Bruises are hardly unusual in children as they tend to fall down, run into each other and bump the furniture regularly. But bruising that occurs spontaneously or that seems out of proportion to an injury needs investigation. Many diseases can cause easy bruising in children -- some are temporary and not serious, while others need ongoing medical treatment. See your doctor for an accurate diagnosis if your child experiences easy bruising.
Von Willebrand Disease
Von Willebrand disease is the most common inherited bleeding disorder. Von Willebrand factor helps platelets clump together and stop bleeding. This disease is usually mild, affects males and females equally, and is more common in Caucasians than blacks.

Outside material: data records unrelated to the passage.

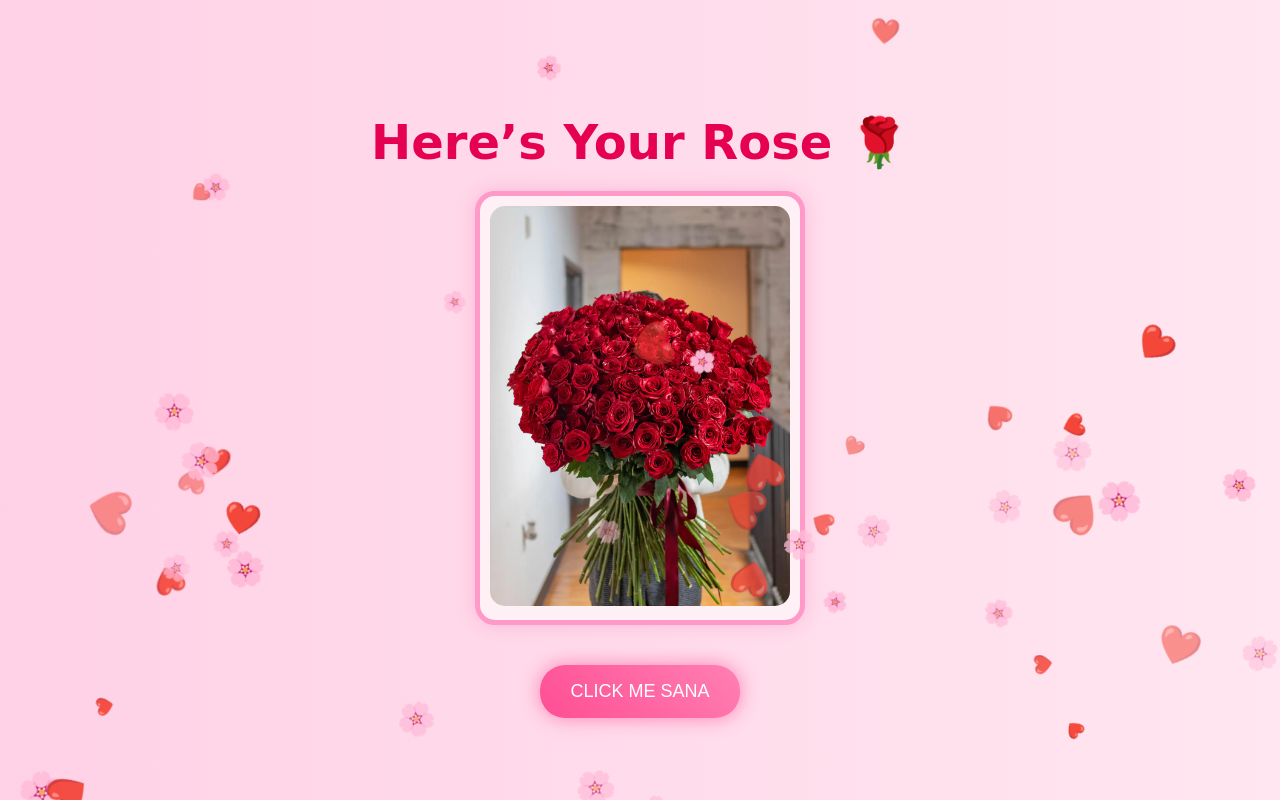
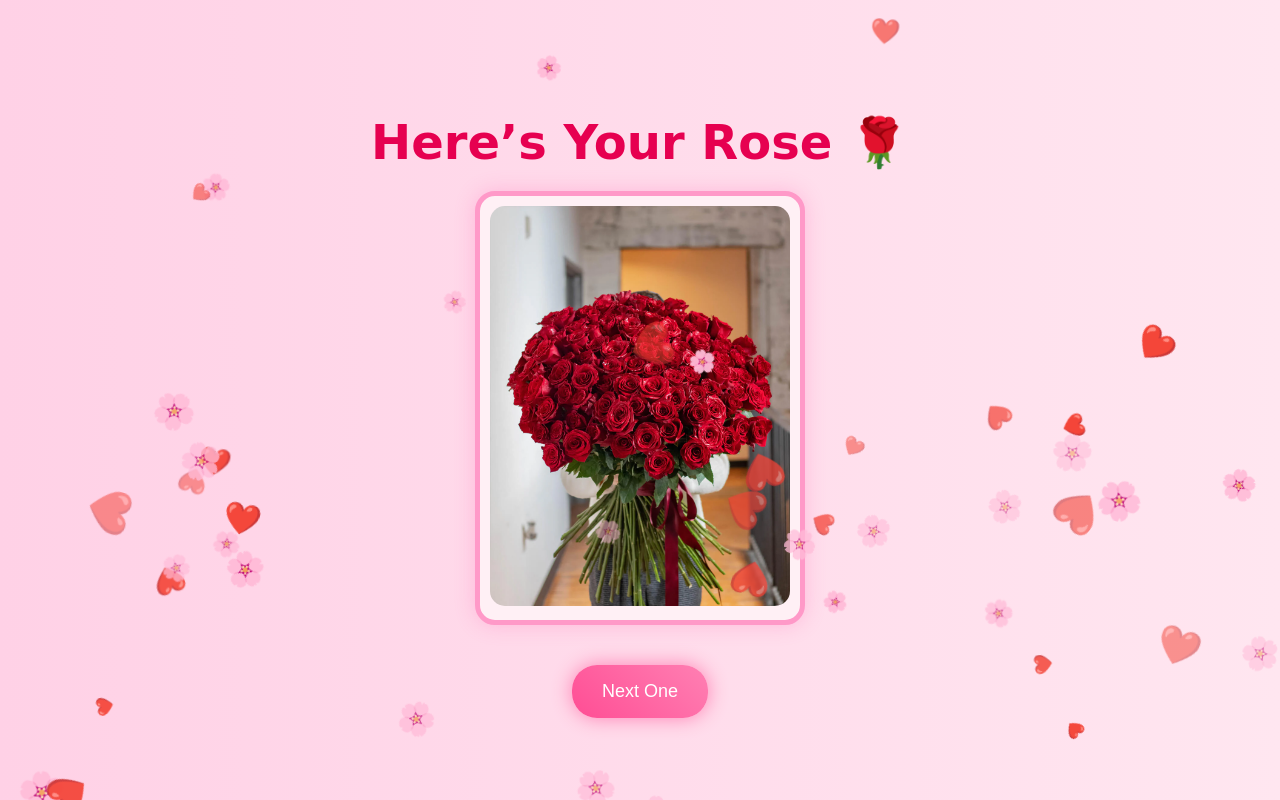
Before and after one commit to krishgiri69/rose-day-web, a plain HTML site: page rose.html in a window 1280 px wide. Drawn offline with Linux system fonts and the light colour scheme.

Commit message:
Modify button text and clean up HTML
Updated button text and fixed HTML formatting.

```diff
--- a/rose.html
+++ b/rose.html
@@ -41,7 +41,7 @@ button:hover{transform:scale(1.1); box-shadow:0 0 30px #ff99c8;}
 <img src="rose.jpg" alt="Rose">
 </div>
 
-<button id="goTeddyBtn">CLICK ME SANA</button>
+<button id="goTeddyBtn">Next One</button>
 
 <script>
 // Navigate to Teddy page
```
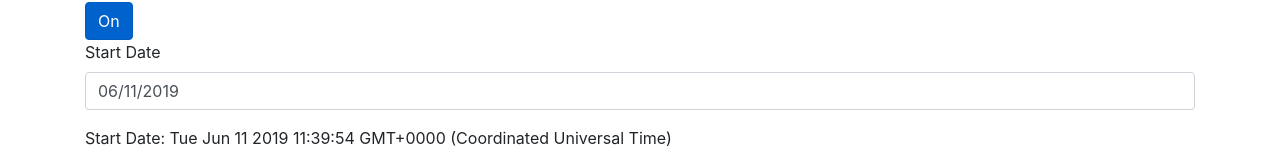
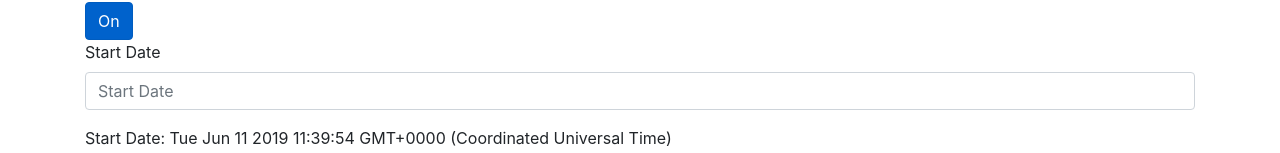
Before and after one commit to Annie-Huang/Angular-Forms, an Angular app: page / in a window 1280 px wide. Shown: the part 172-325 px from the top of the page. Built offline with nearby package versions, Linux system fonts and the light colour scheme.

Commit message:
Try bsDaterangepicker

```diff
--- a/src/app/user-settings-form/user-settings-form.component.html
+++ b/src/app/user-settings-form/user-settings-form.component.html
@@ -46,15 +46,22 @@
       {{singleModel}}
     </button>
 
+<!--    <div class="form-group">-->
+<!--      <label for="startDate">Start Date</label>-->
+<!--      <input type="text"-->
+<!--             placeholder="Start Date"-->
+<!--             class="form-control"-->
+<!--             [(ngModel)]="startDate" name="startDate" id="startDate"-->
+<!--             bsDatepicker>-->
+<!--    </div>-->
     <div class="form-group">
       <label for="startDate">Start Date</label>
       <input type="text"
              placeholder="Start Date"
              class="form-control"
              [(ngModel)]="startDate" name="startDate" id="startDate"
-             bsDatepicker>
+             bsDaterangepicker>
     </div>
-
     Start Date: {{startDate}}
 
     <div class="form-check form-group">
```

Hemophilia is an inherited clotting disorder. In the United States, most of the children with hemophilia are boys. Proteins -- called clotting factors -- that help blood clot are absent in children with hemophilia. Clotting factors help blood cell pieces called platelets clump together at the site of an injury to stop bleeding. Many children with hemophilia receive regular injections of clotting factor, since bleeding into the joints and other areas of the body that may not be immediately noticed can be extremely dangerous.
Idiopathic thrombocytopenia -- ITP -- occurs when platelet levels in the blood are lower than normal, so bruising with minimal or no injury occurs. Platelets stick together at the site of an injury to stop bleeding. In addition to bruising, ITP causes small pinpoint red dots on the skin. These occur when very small blood vessels bleed under the skin. This condition resolves on its own without complication for most children. However, in some cases it may be life-threatening, such as bleeding that occurs in the brain, or excessive bleeding in other areas of the body.
Leukemia is the most common type of childhood cancer. It affects the production of blood cells in the bone marrow. Immature cells grow out of control, crowding out normal production of white and red blood cells and platelets. Leukemia normally occurs in children between 2 and 6 years old, but can affect children of any age. Boys are slightly more likely to develop leukemia than girls, and Caucasian children have leukemia more often than black children. In addition to bruising, fatigue, fever and shortness of breath often occur in children with leukemia.